"Drug and alcohol addiction and abuse are barriers for many offenders to successfully complete parole and turn their lives around," Parole Board Chairman
Michael Potteiger said. "This partnership with
Dauphin County continues the emphasis on meaningful re-entry efforts under the leadership of Gov.
Tom Corbett to decrease the number of offenders who return to the criminal justice system."
The partnership is a court-based re-entry program with the PA Board of Probation and Parole,
Dauphin County Court, and
Dauphin County Commissioners to decrease recidivism, increase public safety and reduce correctional costs.
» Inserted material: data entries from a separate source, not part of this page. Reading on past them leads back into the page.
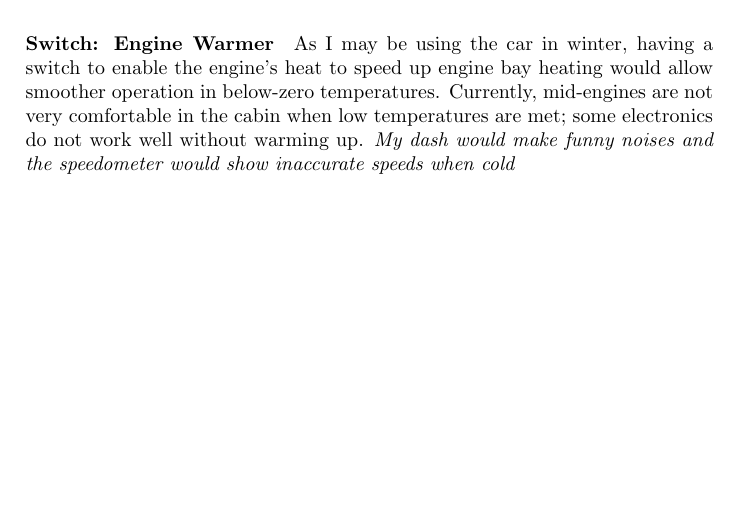
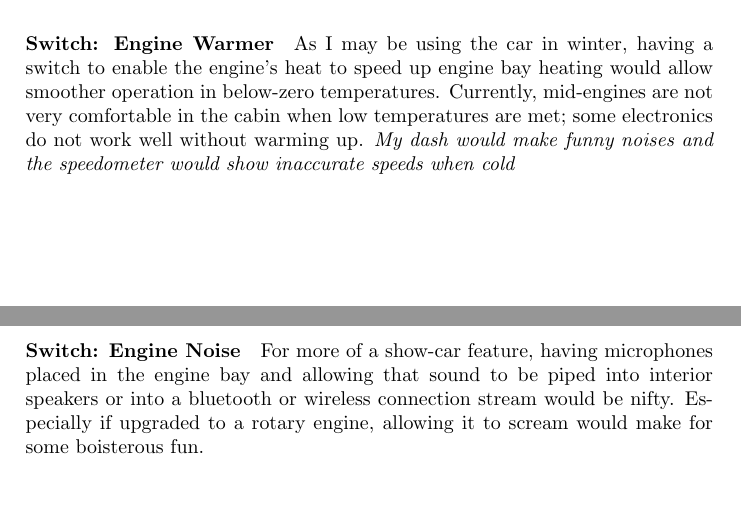
Before and after one commit to NucleaPeon/mrx-project, a LaTeX document (Book/TheMrxProject.tex): part of page 8 of 11 before the commit and two parts of pages 8 and 9 of 12 after it, the two joined at a grey line, cut so that both start at the same text, the shorter picture padded with empty space. Compiled offline with pdfLaTeX.

Commit message:
Switch on engine noise written. Would be nice to have.

```diff
--- a/Book/TheMrxProject.tex
+++ b/Book/TheMrxProject.tex
@@ -77,7 +77,7 @@
 \section{Switches}
 \paragraph*{}In the interior, I want a panel of flip switches with steel-etched labels for each switch.
 \paragraph*{Switch: Engine Warmer}As I may be using the car in winter, having a switch to enable the engine's heat to speed up engine bay heating would allow smoother operation in below-zero temperatures. Currently, mid-engines are not very comfortable in the cabin when low temperatures are met; some electronics do not work well without warming up. \textit{My dash would make funny noises and the speedometer would show inaccurate speeds when cold}
-
+\paragraph*{Switch: Engine Noise}For more of a show-car feature, having microphones placed in the engine bay and allowing that sound to be piped into interior speakers or into a bluetooth or wireless connection stream would be nifty. Especially if upgraded to a rotary engine, allowing it to scream would make for some boisterous fun.
 
 
 \chapter{Performance}
```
The re-entry program provides intensive supervision and oversight to higher-risk offenders with a history of substance abuse and it does so in a unique way by having a parole board member and a County Common Pleas Court judge meet with the offender on a monthly basis in the courtroom. The first session will be held on
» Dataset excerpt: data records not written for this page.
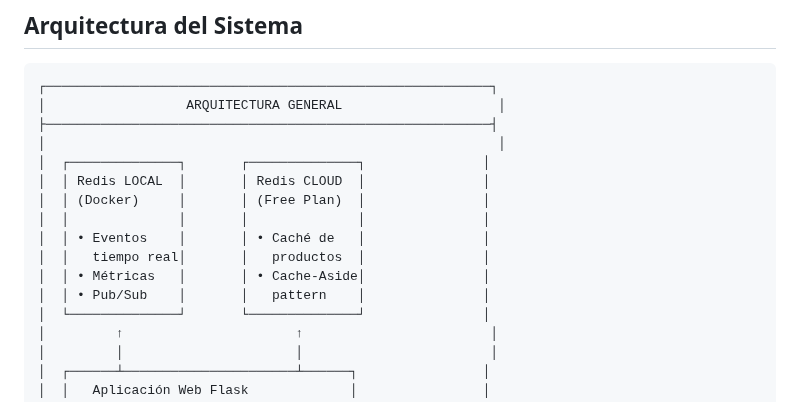
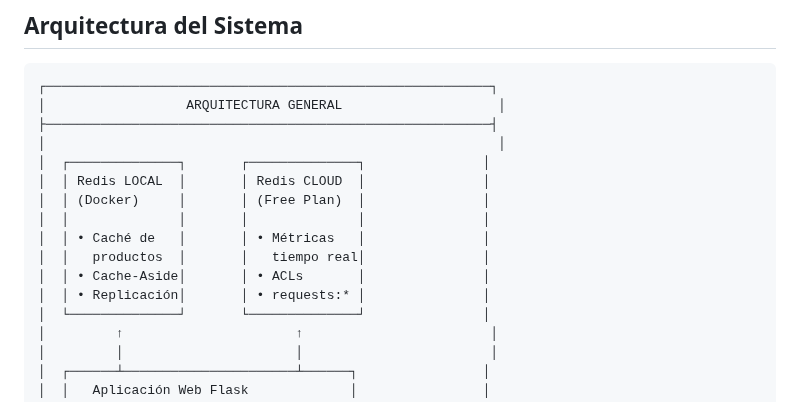
Before and after one commit to javierCL23/BDNRelacionales_P1, a Markdown page: README.md, the part around one of its changes. GitHub-like rendering.

```diff
--- a/README.md
+++ b/README.md
@@ -20,10 +20,10 @@ Sistema de comercio electrónico que combina dos tecnologías NoSQL complementar
 │  │ Redis LOCAL  │       │ Redis CLOUD  │               │
 │  │ (Docker)     │       │ (Free Plan)  │               │
 │  │              │       │              │               │
-│  │ • Eventos    │       │ • Caché de   │               │
-│  │   tiempo real│       │   productos  │               │
-│  │ • Métricas   │       │ • Cache-Aside│               │
-│  │ • Pub/Sub    │       │   pattern    │               │
+│  │ • Caché de   │       │ • Métricas   │               │
+│  │   productos  │       │   tiempo real│               │
+│  │ • Cache-Aside│       │ • ACLs       │               │
+│  │ • Replicación│       │ • requests:* │               │
 │  └──────────────┘       └──────────────┘               │
 │         ↑                      ↑                        │
 │         │                      │                        │
```
Also changed, not shown: other parts of README.md (+82 -56 lines).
The program includes a case management team to provide individually tailored continuity of services for each parolee, maximizing their ability to succeed in the community. To be eligible, offenders must have been convicted in and returning to
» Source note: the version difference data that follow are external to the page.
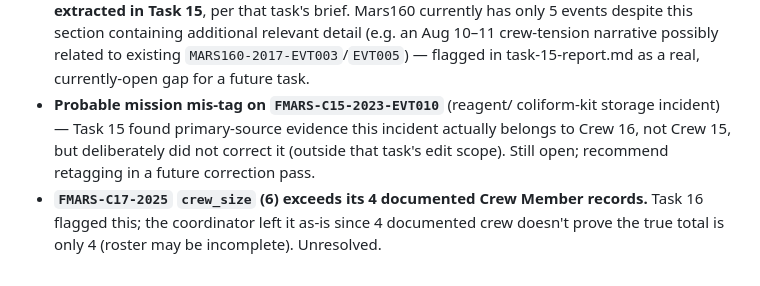
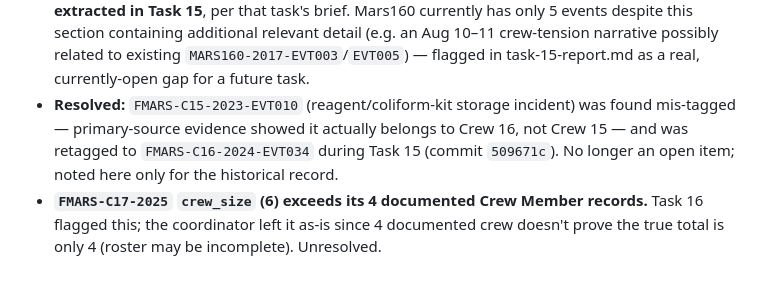
Before and after one commit to annsabg/groundtruth, a Markdown page: handoff.md, the part around the change. Rendered like a GitHub page.

Commit message:
Fix handoff.md: EVT010 mis-tag was already resolved in Task 15
Review caught that Known-gaps listed FMARS-C15-2023-EVT010's mission
mis-tag as still open, recommending a future retag. It was already
fixed in commit 509671c (Task 15's fix round), which retagged it to
FMARS-C16-2024-EVT034 -- task-15-report.md's own fix addendum
explicitly closes out that concern. Reframed the bullet as a resolved
historical note instead of an open recommendation. Re-verified the
other four Known-gaps bullets against live data and git log; all still
accurate, nothing else stale.

Co-Authored-By: Claude Sonnet 5 <noreply@anthropic.com>
Claude-Session: https://claude.ai/code/session_011higKFQD1k2k3XUUnKoZWp

```diff
--- a/handoff.md
+++ b/handoff.md
@@ -78,11 +78,11 @@ the open discrepancies listed below.
   additional relevant detail (e.g. an Aug 10–11 crew-tension narrative
   possibly related to existing `MARS160-2017-EVT003`/`EVT005`) — flagged
   in task-15-report.md as a real, currently-open gap for a future task.
-- **Probable mission mis-tag on `FMARS-C15-2023-EVT010`** (reagent/
-  coliform-kit storage incident) — Task 15 found primary-source evidence
-  this incident actually belongs to Crew 16, not Crew 15, but deliberately
-  did not correct it (outside that task's edit scope). Still open;
-  recommend retagging in a future correction pass.
+- **Resolved:** `FMARS-C15-2023-EVT010` (reagent/coliform-kit storage
+  incident) was found mis-tagged — primary-source evidence showed it
+  actually belongs to Crew 16, not Crew 15 — and was retagged to
+  `FMARS-C16-2024-EVT034` during Task 15 (commit `509671c`). No longer an
+  open item; noted here only for the historical record.
 - **`FMARS-C17-2025` `crew_size` (6) exceeds its 4 documented Crew Member
   records.** Task 16 flagged this; the coordinator left it as-is since 4
   documented crew doesn't prove the true total is only 4 (roster may be
```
Dauphin County and have at least 18 months of parole supervision remaining on their sentence.
"This program meshes nicely with our court's efforts to handle the increasing criminal caseload in the most efficient manner,"
Dauphin County Court Judge
Richard Lewis said, who will oversee the program at the court level. "Reducing the number of recidivists by directly addressing two of the chief culprits - drugs and alcohol - will hopefully lower the number of repeat offenders and ease the congestion in our prisons and courtrooms."
"We're looking at new, innovative ways to break the cycle of recidivism in our court system,"
Dauphin County Commissioner Chairman
Jeff Haste said. "Participants in
Dauphin County's re-entry program must adhere to the rigorous program goals, such as regular court appearances, drug and alcohol screenings and other treatment goals. Similar to the county's jail diversion programs, this re-entry program will aim to reduce recidivism in the criminal justice system as well as save county taxpayer dollars on prison costs."
The Dauphin County Reentry Program will include Chairman Potteiger, Judge Lewis, parole board staff, county drug and alcohol case managers, mental health services and supports, and other agencies as necessary to help the offender to be successful.